In James Blish’s novel “They Shall Have Stars” we read:
“there was no electronic device anywhere on the Bridge since it was impossible to maintain a vacuum on Jupiter.”
The assumption Blish made was that electronics implied vacuum tubes (no transistors invented yet), which would collapse under the extreme atmospheric pressure found on our giant planet companion.
Making assumptions – worse, making the wrong ones – will always let us down if we look to science fiction as a way to predict the future.
It helps if you really understand the science you use in your novels, its current limits, and its aspirations to venture beyond the edge. Don’t leave gray areas in the open, do your research and learn a lot about your science in science fiction, even if it is in order to write one line.

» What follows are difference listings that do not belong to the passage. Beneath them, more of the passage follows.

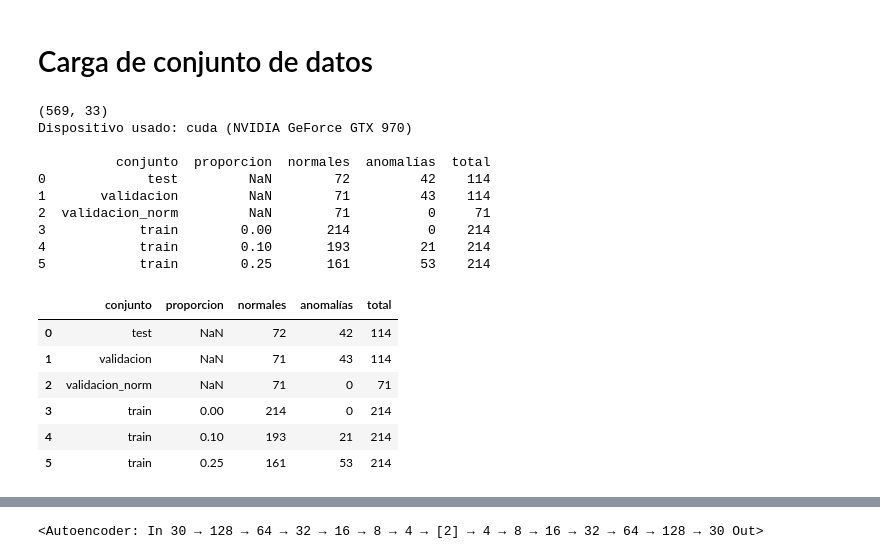
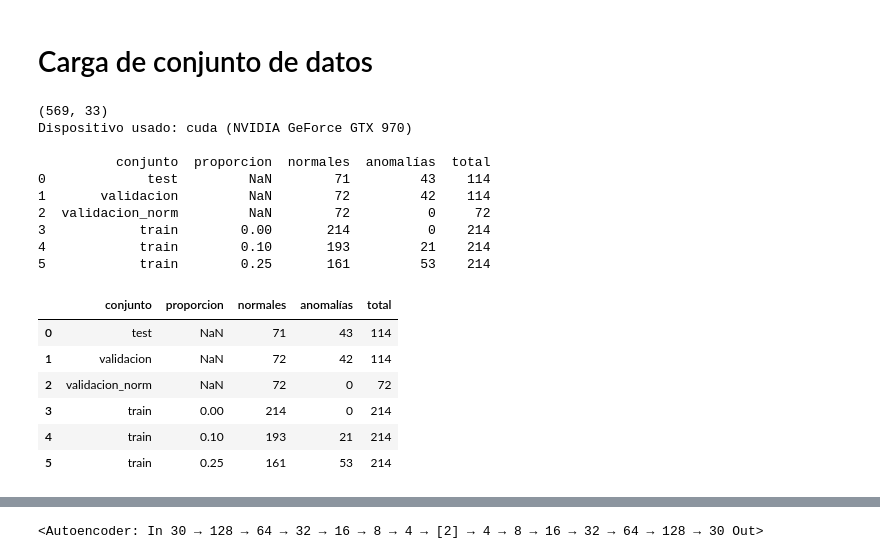
Before and after one commit to matias-cisnero/anomaly-detection-with-autoencoder, a Jupyter notebook: notebooks/test.ipynb, the cells around one changed output, grey strips where cells are left out. Drawn from its saved outputs; the diff is of its cells as text; code cells hidden in the pictures.

```diff
--- a/notebooks/test.ipynb
+++ b/notebooks/test.ipynb
@@ -5,42 +5,63 @@ import sys, os
 sys.path.append(os.path.abspath(".."))
 import pandas as pd
 import numpy as np
-from models import Autoencoder
-from utils import crear_conjuntos_con_validacion_estandarizados, get_device, mostrar_resumen_validacion
+from models import Autoencoder, SAE, CAE
+from utils import crear_conjuntos_con_validacion_estandarizados, set_seed, get_device, mostrar_resumen_validacion
+
+set_seed(11)
 
 df = pd.read_csv("../data/breast-cancer-wisconsin.csv")
 print(df.shape)
 
 # Quitamos atributos no necesarios
 df = df.drop(columns=["id", "Unnamed: 32"])
+"""
+atributos_seleccionados = [
+    "diagnosis",
+    "concave points_worst",
+    "perimeter_worst",
+    "concave points_mean",
+    "radius_worst",
+    "perimeter_mean",
+    "area_worst",
+    "radius_mean",
+    "area_mean"
+]
+df = df[atributos_seleccionados]
+"""
 
 # Reemplazamos los valores en diagnosis por 0 y 1
 df["diagnosis"] = df["diagnosis"].map({"M": 1, "B": 0})
 
 # Dividimos nuestro conjuntos de datos y lo estandarizamos respecto a la división de entrenamiento. original: B = 357, M = 212
 conjuntos = crear_conjuntos_con_validacion_estandarizados(df, "diagnosis")
 etiquetas = ["A", "B", "C"]
 
 x_test, y_test, x_val, y_val, x_val_norm, y_val_norm, conjuntos_train = conjuntos
 
+# Desempaquetamos los conjuntos A, B y C
+x_train_A, y_train_A = conjuntos_train[0]  # 0% de anómalos
+x_train_B, y_train_B = conjuntos_train[1]  # 10% de anómalos
+x_train_C, y_train_C = conjuntos_train[2]  # 25% de anómalos
+
 device = get_device()
 
 mostrar_resumen_validacion(conjuntos)
 # %% [output]
 (569, 33)
 Dispositivo usado: cuda (NVIDIA GeForce GTX 970)
 
           conjunto  proporcion  normales  anomalías  total
-0             test         NaN        72         42    114
-1       validacion         NaN        71         43    114
-2  validacion_norm         NaN        71          0     71
+0             test         NaN        71         43    114
+1       validacion         NaN        72         42    114
+2  validacion_norm         NaN        72          0     72
 3            train        0.00       214          0    214
 4            train        0.10       193         21    214
 5            train        0.25       161         53    214
 |  | conjunto | proporcion | normales | anomalías | total |
-| 0 | test | NaN | 72 | 42 | 114 |
-| 1 | validacion | NaN | 71 | 43 | 114 |
-| 2 | validacion_norm | NaN | 71 | 0 | 71 |
+| 0 | test | NaN | 71 | 43 | 114 |
+| 1 | validacion | NaN | 72 | 42 | 114 |
+| 2 | validacion_norm | NaN | 72 | 0 | 72 |
 | 3 | train | 0.00 | 214 | 0 | 214 |
 | 4 | train | 0.10 | 193 | 21 | 214 |
 | 5 | train | 0.25 | 161 | 53 | 214 |
```
Also changed, not shown: parts of 16 cells of this notebook, 14 other files.
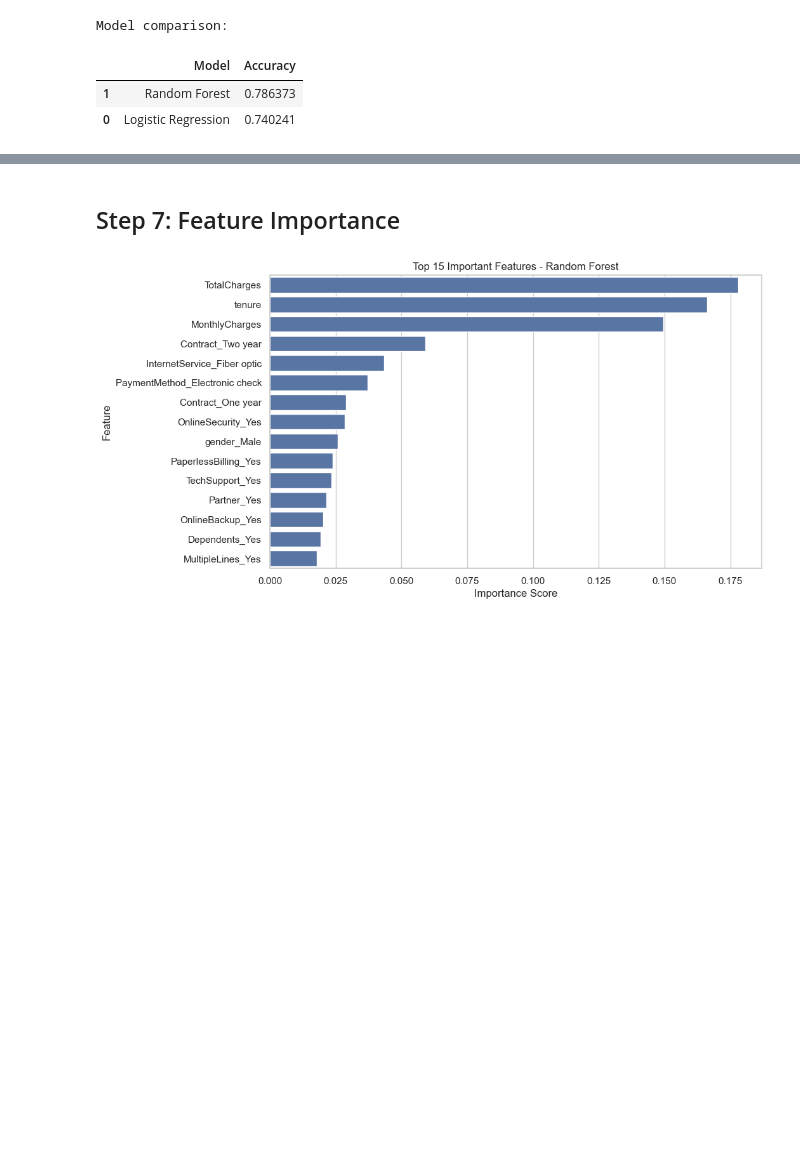
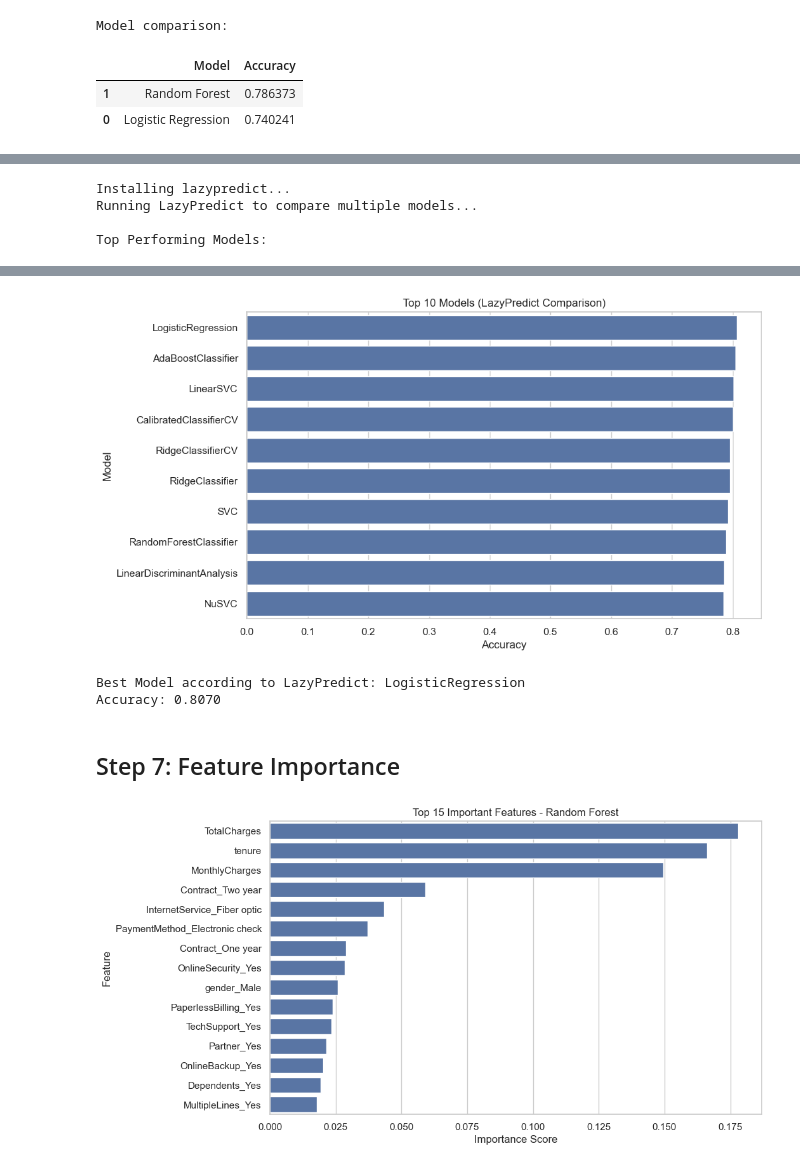
Before and after one commit to Vasu618/customer-churn-prediction, a Jupyter notebook: Customer_Churn_Prediction_Retention_Strategy_System.ipynb, the cells around one changed output, grey strips where cells are left out. Drawn from its saved outputs; the diff is of its cells as text; code cells hidden in the pictures; blank space fills up the shorter version.

```diff
--- a/Customer_Churn_Prediction_Retention_Strategy_System.ipynb
+++ b/Customer_Churn_Prediction_Retention_Strategy_System.ipynb
@@ -478,0 +484,47 @@ Model comparison:
+# %%
+# Step 6C: Automated Model Comparison (LazyPredict)
+
+# Install if needed
+import subprocess
+import sys
+
+try:
+    from lazypredict.Supervised import LazyClassifier
+except ImportError:
+    print("Installing lazypredict...")
+    subprocess.check_call([sys.executable, "-m", "pip", "install", "-q", "--break-system-packages", "lazypredict", "scikit-learn-extra"])
+    from lazypredict.Supervised import LazyClassifier
+
+print("Running LazyPredict to compare multiple models...\n")
+
+lazy_clf = LazyClassifier(verbose=0, ignore_warnings=True, custom_metric=None)
+
+models, predictions = lazy_clf.fit(X_train, X_test, y_train, y_test)
+
+# Sort models properly
+models_sorted = models.sort_values(by="Accuracy", ascending=False)
+
+print("Top Performing Models:")
+display(models_sorted.head(10))
+
+#  Visualization
+top_models = models_sorted.head(10)
+
+plt.figure(figsize=(10, 6))
+sns.barplot(x=top_models["Accuracy"], y=top_models.index)
+plt.title("Top 10 Models (LazyPredict Comparison)")
+plt.xlabel("Accuracy")
+plt.ylabel("Model")
+plt.show()
+
+# Highlight best model
+best_model = models_sorted.index[0]
+best_accuracy = models_sorted.iloc[0]["Accuracy"]
+
+print(f"\nBest Model according to LazyPredict: {best_model}")
+print(f"Accuracy: {best_accuracy:.4f}")
+# %% [output]
+Installing lazypredict...
+Running LazyPredict to compare multiple models...
+
+Top Performing Models:
@@ -479,3 +543,6 @@ Model comparison:
+[figure, added]
+Best Model according to LazyPredict: LogisticRegression
+Accuracy: 0.8070
 # %% [markdown]
 ## Step 7: Feature Importance
 # %%
```
Also changed, not shown: parts of 4 cells of this notebook, 7 other files.
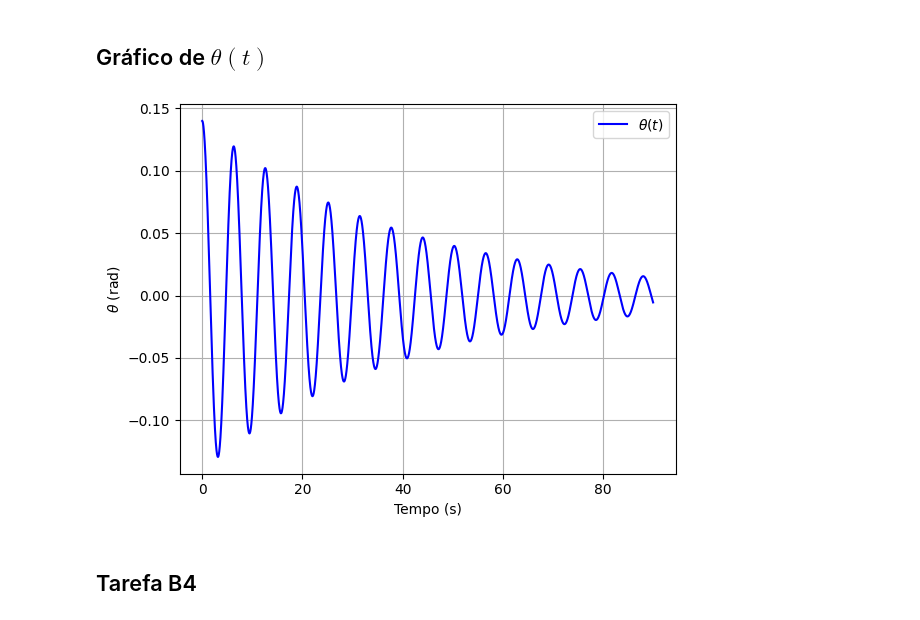
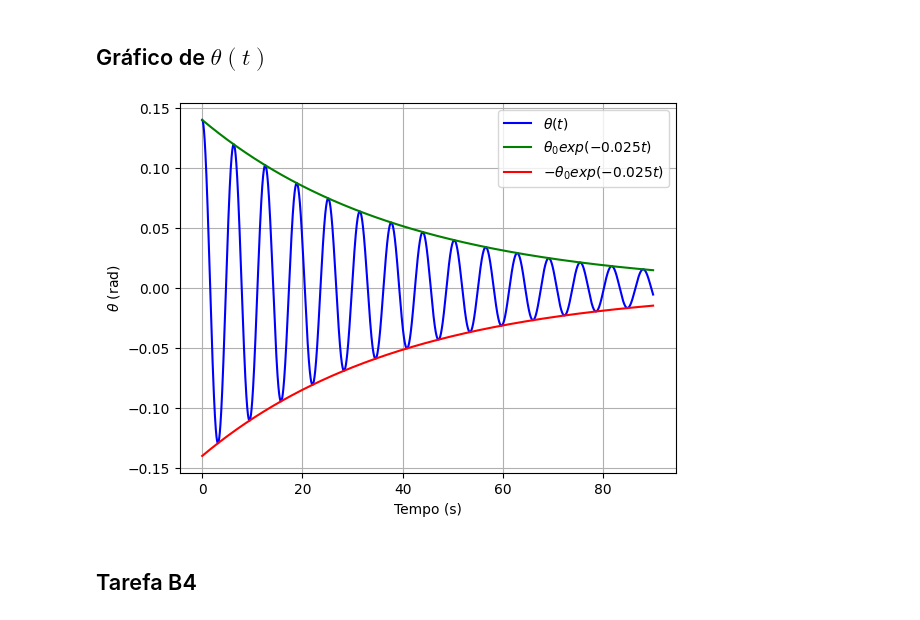
Before and after one commit to brenopelegrin/intro-fiscomp, a Jupyter notebook: projeto-4/tarefa-B/analise.ipynb, the cells around one changed output. Cells and saved outputs as stored; diff of their text form; code cells hidden in the pictures.

```diff
--- a/projeto-4/tarefa-B/analise.ipynb
+++ b/projeto-4/tarefa-B/analise.ipynb
@@ -83,13 +83,15 @@ df.head()
 # %%
 f4, ax4 = plt.subplots()
 ax4.plot(df['t'], df['theta'], color='blue', label='$\\theta(t)$')
+ax4.plot(df['t'], 0.14*np.exp(-0.025 * df['t']), label='$\\theta_0 exp(- 0.025 t)$', color='green')
+ax4.plot(df['t'], -0.14*np.exp(-0.025 * df['t']), label='$-\\theta_0 exp(- 0.025 t)$', color='red')
 ax4.set_xlabel('Tempo (s)')
 ax4.set_ylabel('$\\theta$ (rad)')
 ax4.grid()
 ax4.legend()
 f4.savefig('./tarefa-b3-graf-1-13687303.pdf', dpi=300, bbox_inches='tight')
 # %% [output]
-[figure, old version]
+[figure, new version]
 # %% [markdown]
 ## Tarefa B4
 # %% [markdown]
```
Also changed, not shown: 10 other files.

Definitions of science fiction grow on trees, and it is a great genre to write on, and to read. It certainly specializes in answering “What if?” questions. What other genre can place humans (or aliens) in an imagined scenario, dooms day, post-apocalyptic, dystopian societies, and with that element of science or technology to make the story unique and inspirational. It is the job of the writer to show how those human will then react.
For the writer, it is far more important to make sure for the follow-through of the initial “what if” to be realistic and logical than it is to make a clear prediction of scientific possibility, especially when your assumption – on the contrary – is that there will be no new scientific possibilities (like being stuck with vacuum tubes in the future). But don’t force prediction doing too much erring into fantasy. Current science – and currently explored theories – is a fertile ground for science fiction if you know where to look for.
More relevant than prediction is instead the influence of science fiction on real science. I’ve worked for many years at CERN and at the Lawrence Berkeley Lab, and I use that in my novels. Because science and science fiction are powerfully intertwined, it was also common to meet co-workers whose reading realm was Science Fiction. It’s obvious that science fiction is influenced by science, the clue’s in the name, but it is also true that science can be influenced by the right science fiction.
Take, for instance, robots. There is no doubt that many of the attempts to create humanoid robots have been driven by science fiction archetypes like Isaac Asimov’s classic stories. And the very word “robot” comes from fiction.
It is easy to find many different science and technology areas with a similarly complex relationship with science fiction. Virtual reality, tractor beams, bringing extinct creatures back to life, exoskeleton suits, cyborgs, cloaking devices and artificial intelligence spring to mind, and there are many more you can surely add to the list. But in the end, all of these pale before what might be the most important influence science fiction has on science. It may not have directly inspired every bit of science we see, but science fiction has certainly shaped generations of scientists. And that can only be a good thing.
Massimo Marino is a scientist envisioning science fiction. He spent years at CERN and The Lawrence Berkeley Lab followed by lead positions with Apple, Inc. and the World Economic Forum.
Massimo currently lives in France and crosses the border with Switzerland multiple times daily, although he is no smuggler.
As a scientist writing science fiction, he went from smashing particles at accelerators at SLAC and CERN to smashing words on a computer screen.
He’s the author of multi-awarded Daimones Trilogy, with over 1,000 ratings in combined Amazon and goodreads. He’s an active member of SFWA, Science Fiction & Fantasy Writers of America.
The Daimones Trilogy:
• 2013 Hall of Fame – Best in Science Fiction, Quality Reads UK Book Club